From the Stevens Point Journal of May 19, 1992
With the exception of Junction City, communities west of the Wisconsin River in Portage County have become extinct.
The communities of Mohawk, Runkel Mills, Webster Station and Meehan are no longer spots on the map, although Meehan bestowed its name on a settlement on the opposite side of the river from where it was founded.
Mohawk was apparently the first community developed in the area, about two miles south of Junction City on Highway G at Mill Creek in the town of Carson. An 1858 issue of “The Pinery,” a frontier forerunner of the Stevens Point Journal, reported the community had about 150 residents and was the site of a post office and a mill. The post office was closed in 1860, apparently after the mill burned and the residents moved away, searching for a new livelihood.

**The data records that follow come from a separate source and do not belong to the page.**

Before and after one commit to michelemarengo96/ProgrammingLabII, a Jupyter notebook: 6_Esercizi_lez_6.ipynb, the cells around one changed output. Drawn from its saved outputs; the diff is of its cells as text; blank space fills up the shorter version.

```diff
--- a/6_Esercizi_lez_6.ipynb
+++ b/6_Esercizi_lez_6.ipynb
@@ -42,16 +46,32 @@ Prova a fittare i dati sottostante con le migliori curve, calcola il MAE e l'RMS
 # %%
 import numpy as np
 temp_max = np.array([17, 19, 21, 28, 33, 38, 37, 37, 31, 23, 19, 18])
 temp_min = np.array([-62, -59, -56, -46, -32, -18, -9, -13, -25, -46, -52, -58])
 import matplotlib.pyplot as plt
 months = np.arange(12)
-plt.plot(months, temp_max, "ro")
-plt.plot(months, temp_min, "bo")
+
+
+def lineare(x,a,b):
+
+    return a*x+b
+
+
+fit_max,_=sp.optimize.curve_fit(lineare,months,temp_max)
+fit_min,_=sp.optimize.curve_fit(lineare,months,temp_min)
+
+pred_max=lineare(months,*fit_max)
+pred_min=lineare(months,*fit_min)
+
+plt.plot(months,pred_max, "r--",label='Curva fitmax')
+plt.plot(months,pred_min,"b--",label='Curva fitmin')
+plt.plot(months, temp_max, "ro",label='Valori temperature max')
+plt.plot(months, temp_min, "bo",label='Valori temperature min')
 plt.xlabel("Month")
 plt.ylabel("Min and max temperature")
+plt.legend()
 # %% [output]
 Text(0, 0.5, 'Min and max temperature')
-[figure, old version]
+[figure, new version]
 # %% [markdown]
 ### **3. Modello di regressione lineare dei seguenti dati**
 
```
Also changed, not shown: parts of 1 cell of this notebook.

Runkel Mills was another of the “sawmill” towns in the western part of the county. The community was located in the town of Eau Pleine along the railroad tracks in Section 24 in the area of County Trunk H and Sandy Lane, about two miles north of Junction City. The settlement included a store, a boarding house, a blacksmith shop and two or three private residences. The post office opened in 1876 but was discontinued in 1886, probably after fire destroyed all the buildings. The Runkel Cemetery in the area bears witness to the old community.
Webster Station was a community along the Wisconsin River in the area of north of Highway M where the Webster sawmill was situated and a railroad siding was constructed. The settlement apparently had a sizeable population until the sawmill burned in 1863, after which many of the residents moved away.
Meehan actually started out in the town of Linwood on the north shore of the Wisconsin River where the Meehan mill crossed the river at a site that is now flooded.
A post office was created for the community in 1876 and was discontinued in 1907.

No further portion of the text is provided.